Brian Barry of the Economist penned a nice piece called the “The blog in the corporate machine.” (Warning/disclosure: I was quoted in this story.) It covers how bloggers can be vicious, but also how they can help companies avert disaster. The former is more familiar, as Barry cites popular case studies including the Kryptonite bike-lock video and HackingNetflix.com. But the latter – aversion – is a topic which marketers need to think a lot more about. He touches on a few of the key benefits of studying consumer-generated media (such as blogs) to help manage brand reputation:
- Helping managers know when not to over-react.
- Warning of adverse events so a company can act before a problem becomes a crisis.
- Benchmarking and tracking the seriousness of bad news as it unfolds.
Steve Rubel also added to this story, suggesting that companies incorporate blogs into their crisis-management plan:
Companies should also have a ready-made plan for influencing bloggers if a crisis does occur…He recommends setting up a “lockbox blog” that is hidden behind an internet firewall, but can be made visible to the public at short notice. Any websites or video clips that companies might want to direct the public to in an emergency, for example, could be prepared in advance. Then, he likes to tell clients: “in case of emergency, break glass and blog.”

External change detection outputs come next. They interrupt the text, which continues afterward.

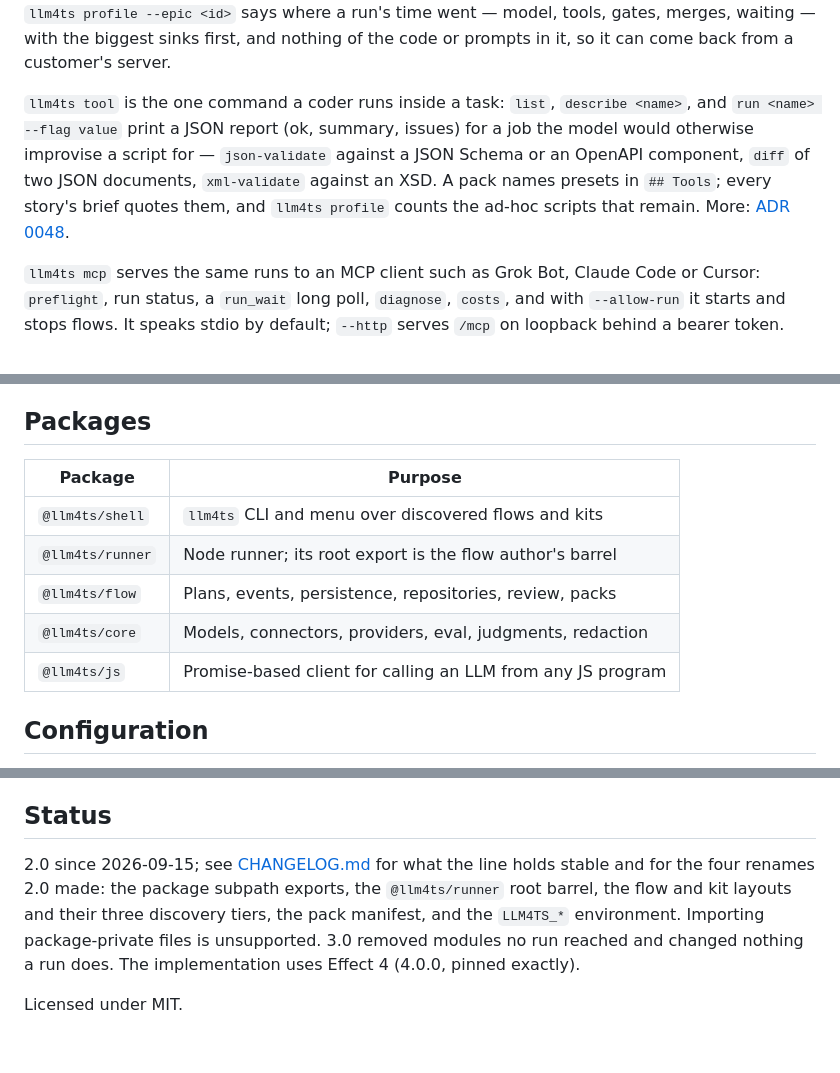
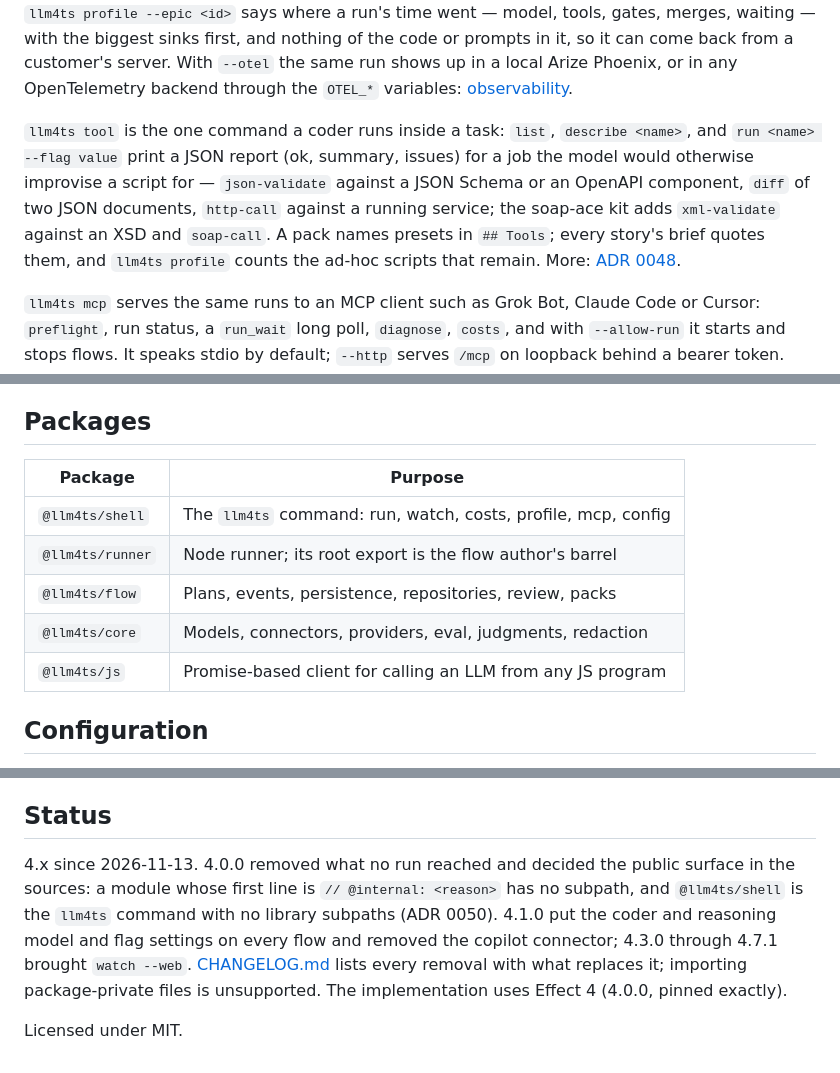
Before and after one commit to riccardomerolla/llm4ts, a Markdown page: README.md, 3 parts joined by grey strips. Drawn GitHub-style.

```diff
--- a/README.md
+++ b/README.md
@@ -66,14 +88,17 @@ OpenTelemetry backend through the `OTEL_*` variables: [observability](docs/obser
 `llm4ts profile --epic <id>` says where a run's time went — model, tools,
 gates, merges, waiting — with the biggest sinks first, and nothing of the
 code or prompts in it, so it can come back from a customer's server.
+With `--otel` the same run shows up in a local Arize Phoenix, or in any
+OpenTelemetry backend through the `OTEL_*` variables: [observability](docs/observability.md).
 
 `llm4ts tool` is the one command a coder runs inside a task: `list`,
 `describe <name>`, and `run <name> --flag value` print a JSON report (ok,
 summary, issues) for a job the model would otherwise improvise a script
 for — `json-validate` against a JSON Schema or an OpenAPI component,
-`diff` of two JSON documents, `xml-validate` against an XSD. A pack names
-presets in `## Tools`; every story's brief quotes them, and `llm4ts profile`
-counts the ad-hoc scripts that remain. More: [ADR 0048](docs/adr/0048-tool-catalog.md).
+`diff` of two JSON documents, `http-call` against a running service; the
+soap-ace kit adds `xml-validate` against an XSD and `soap-call`. A pack names presets in
+`## Tools`; every story's brief quotes them, and `llm4ts profile` counts the
+ad-hoc scripts that remain. More: [ADR 0048](docs/adr/0048-tool-catalog.md).
 
 `llm4ts mcp` serves the same runs to an MCP client such as Grok Bot,
 Claude Code or Cursor: `preflight`, run status, a `run_wait` long poll,
@@ -190,13 +215,13 @@ by copying a skill directory.
 
 ## Packages
 
-| Package          | Purpose                                                     |
-| ---------------- | ----------------------------------------------------------- |
-| `@llm4ts/shell`  | `llm4ts` CLI and menu over discovered flows and kits        |
-| `@llm4ts/runner` | Node runner; its root export is the flow author's barrel    |
-| `@llm4ts/flow`   | Plans, events, persistence, repositories, review, packs     |
-| `@llm4ts/core`   | Models, connectors, providers, eval, judgments, redaction   |
-| `@llm4ts/js`     | Promise-based client for calling an LLM from any JS program |
+| Package          | Purpose                                                       |
+| ---------------- | ------------------------------------------------------------- |
+| `@llm4ts/shell`  | The `llm4ts` command: run, watch, costs, profile, mcp, config |
+| `@llm4ts/runner` | Node runner; its root export is the flow author's barrel      |
+| `@llm4ts/flow`   | Plans, events, persistence, repositories, review, packs       |
+| `@llm4ts/core`   | Models, connectors, providers, eval, judgments, redaction     |
+| `@llm4ts/js`     | Promise-based client for calling an LLM from any JS program   |
 
 ## Configuration
 
@@ -287,11 +313,14 @@ Internal engineering reference:
 
 ## Status
 
-2.0 since 2026-09-15; see [CHANGELOG.md](CHANGELOG.md) for what the line
-holds stable and for the four renames 2.0 made: the package subpath exports, the `@llm4ts/runner` root
-barrel, the flow and kit layouts and their three discovery tiers, the pack
-manifest, and the `LLM4TS_*` environment. Importing package-private files is
-unsupported. 3.0 removed modules no run reached and changed nothing a run
-does. The implementation uses Effect 4 (4.0.0, pinned exactly).
+4.x since 2026-11-13. 4.0.0 removed what no run reached and decided the
+public surface in the sources: a module whose first line is
+`// @internal: <reason>` has no subpath, and `@llm4ts/shell` is the `llm4ts`
+command with no library subpaths (ADR 0050). 4.1.0 put the coder and
+reasoning model and flag settings on every flow and removed the copilot
+connector; 4.3.0 through 4.7.1 brought `watch --web`.
+[CHANGELOG.md](CHANGELOG.md) lists every removal with what replaces it;
+importing package-private files is unsupported. The implementation uses
+Effect 4 (4.0.0, pinned exactly).
 
 Licensed under MIT.
```
Also changed, not shown: other parts of README.md (+31 -8 lines), docs/images/watch-web-boards.png (added), docs/images/watch-web-graph.png (added).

A crisis plan should also consider leveraging a company’s existing cadre of high-profile bloggers – especially that of a CEO. Blogging doesn’t make sense for every CEO – or company – but this is one argument for it: building conversation equity now can be valuable on an unforeseen rainy day.